My footsteps echo down down the hallway of these castle ruins, and all is quiet as I step into the shadows. But then it's there, snarling and vicious, leaping at me with fangs bared. I roll aside just in time, spinning around for a counterattack. And then they come from behind -- four gruesome, twisted figures with long limbs and drooping skin. My stamina recharges quickly, but my frantic dodges are limited in this cramped space, and the creatures finish me in seconds.
This is Dark Souls III. It's faster and more streamlined than its predecessors, but still brutal enough to kill me without warning. It requires more patience and defense than Bloodborne does, but borrows from it as well; its developer From Software is taking cues from its newest franchise in more ways than one.

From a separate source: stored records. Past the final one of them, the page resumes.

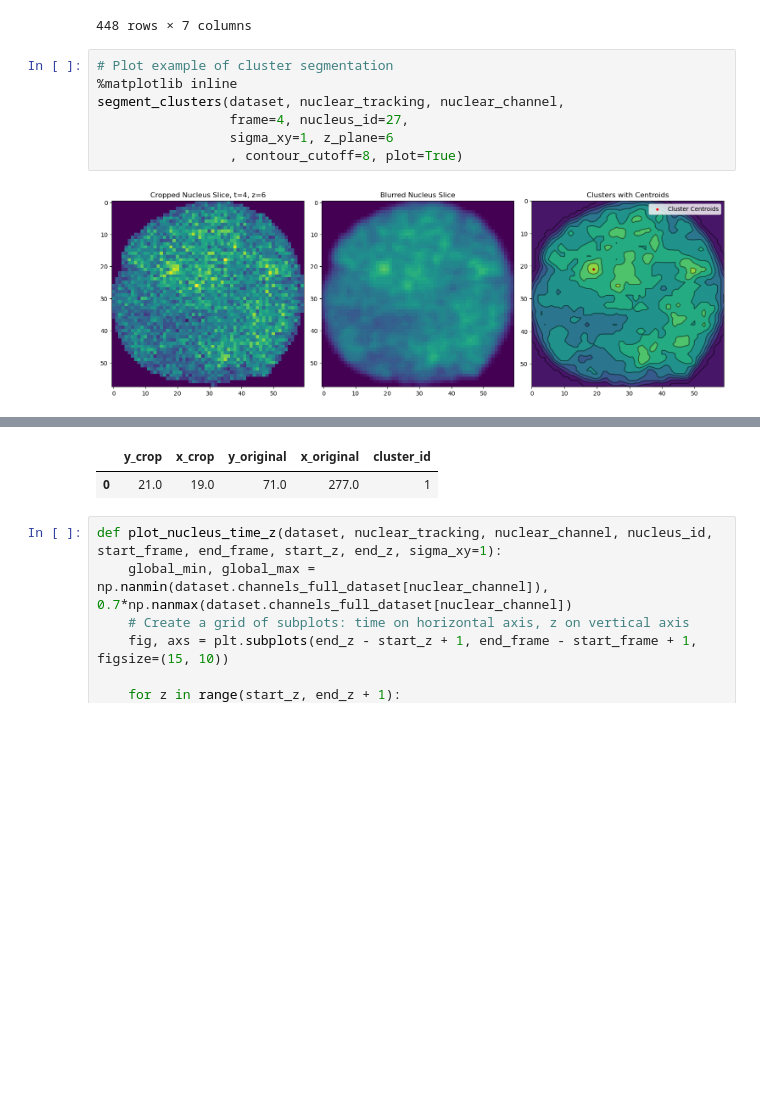
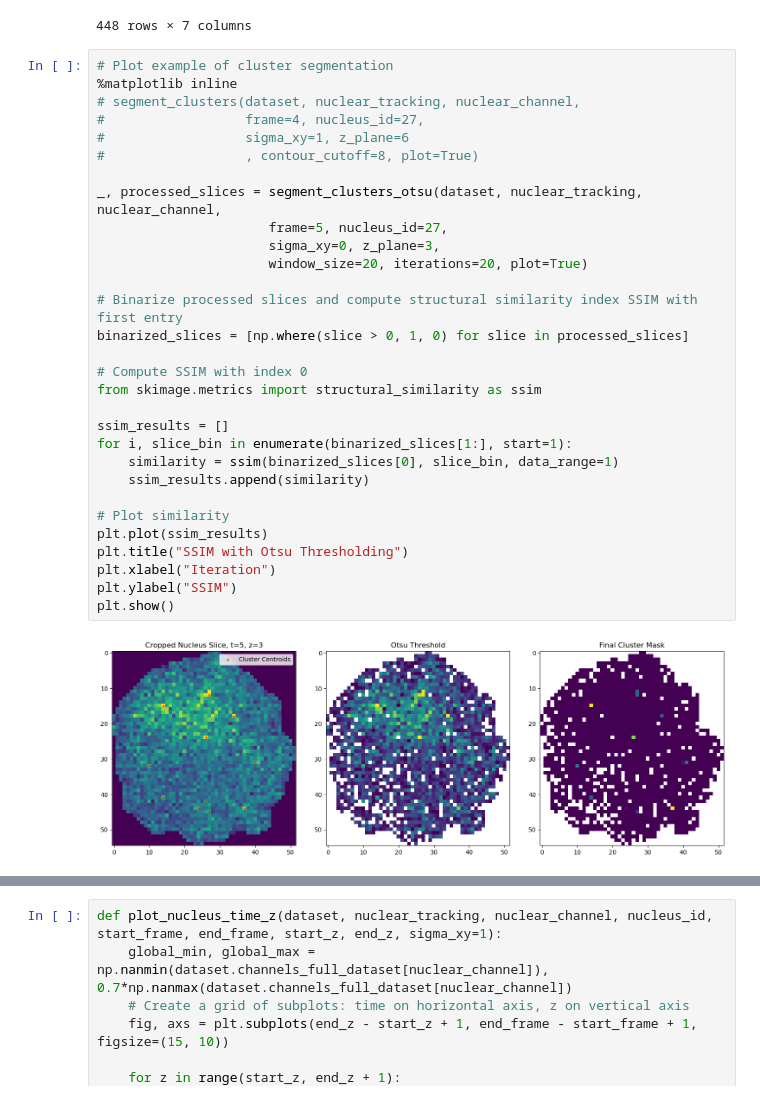
Before and after one commit to GarciaLab/transcription_pipeline, a Jupyter notebook: localEnrichment/cluster_detection.ipynb, the cells around one changed output, grey strips where cells are left out. Saved outputs shown, nothing was run; the diff lists cells and outputs as text; blank space fills up the shorter version.

```diff
--- a/localEnrichment/cluster_detection.ipynb
+++ b/localEnrichment/cluster_detection.ipynb
@@ -456,9 +561,32 @@ cluster_coords_df[cluster_coords_df['cluster_id'].notna()]
 # %%
 # Plot example of cluster segmentation
 %matplotlib inline
-segment_clusters(dataset, nuclear_tracking, nuclear_channel,
-                 frame=4, nucleus_id=27,
-                 sigma_xy=1, z_plane=6
-                 , contour_cutoff=8, plot=True)
+# segment_clusters(dataset, nuclear_tracking, nuclear_channel,
+#                  frame=4, nucleus_id=27,
+#                  sigma_xy=1, z_plane=6
+#                  , contour_cutoff=8, plot=True)
+
+_, processed_slices = segment_clusters_otsu(dataset, nuclear_tracking, nuclear_channel,
+                      frame=5, nucleus_id=27,
+                      sigma_xy=0, z_plane=3,
+                      window_size=20, iterations=20, plot=True)
+
+# Binarize processed slices and compute structural similarity index SSIM with first entry
+binarized_slices = [np.where(slice > 0, 1, 0) for slice in processed_slices]
+
+# Compute SSIM with index 0
+from skimage.metrics import structural_similarity as ssim
+
+ssim_results = []
+for i, slice_bin in enumerate(binarized_slices[1:], start=1):
+    similarity = ssim(binarized_slices[0], slice_bin, data_range=1)
+    ssim_results.append(similarity)
+
+# Plot similarity
+plt.plot(ssim_results)
+plt.title("SSIM with Otsu Thresholding")
+plt.xlabel("Iteration")
+plt.ylabel("SSIM")
+plt.show()
 # %% [output]
-[figure, old version]
+[figure, new version]
@@ -466,5 +594,3 @@ segment_clusters(dataset, nuclear_tracking, nuclear_channel,
-|  | y_crop | x_crop | y_original | x_original | cluster_id |
-| 0 | 21.0 | 19.0 | 71.0 | 277.0 | 1 |
 # %%
 def plot_nucleus_time_z(dataset, nuclear_tracking, nuclear_channel, nucleus_id, start_frame, end_frame, start_z, end_z, sigma_xy=1):
     global_min, global_max = np.nanmin(dataset.channels_full_dataset[nuclear_channel]), 0.7*np.nanmax(dataset.channels_full_dataset[nuclear_channel])
```
Also changed, not shown: parts of 4 cells of this notebook, 7 other files.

"Dark Souls and Bloodborne are two separate franchises, but both have [Hidetaka] Miyazaki-san's personal touch," producer Brandon Williams says. "One thing that people are already noticing is the faster speed at which combat and action in Dark Souls III moves. It's a bit faster than previous Dark Souls games but not as fast as Bloodborne. I'd say it's just right."
This speed is apparent right away. In true Dark Souls fashion, the demo begins at a bonfire, and this is the only respite from the dangers below. I descend a nearby staircase and confront two hellhounds, both of which pounce on me with alarming agility. In earlier Souls games, I might have raised my shield in defense. But because of my time spent with Bloodborne this year, I opt to dodge between the beasts, splitting the difference as they pass right over me.
The roll in Dark Souls III isn't as quick and shifty as the sidestepping in Bloodborne, but it is more responsive than the dodge in Dark Souls II. Stamina is also less of a problem here than it used to be, but if I'm not careful, I can still exhaust my character, leaving him defenseless against the monsters all around me.
If I do conserve my stamina, there are new options for me this time around. As a Dark Souls veteran, I appreciate any new tools I can use against my powerful foes, however rare they might be. And with Dark Souls III, From Software is implementing a feature called Arts.
Much like Trick Weapon transformations in Bloodborne, Arts abilities let me explore alternate attacks without switching items. For instance, with my starting weapon -- a longsword -- I can add two more attacks to my move set. One is a wide swipe, while the second, more powerful strike propels me forward with a heaving thrust. There's a windup period, and timing it so I avoid damage in the process is tricky. But then again -- Dark Souls always is.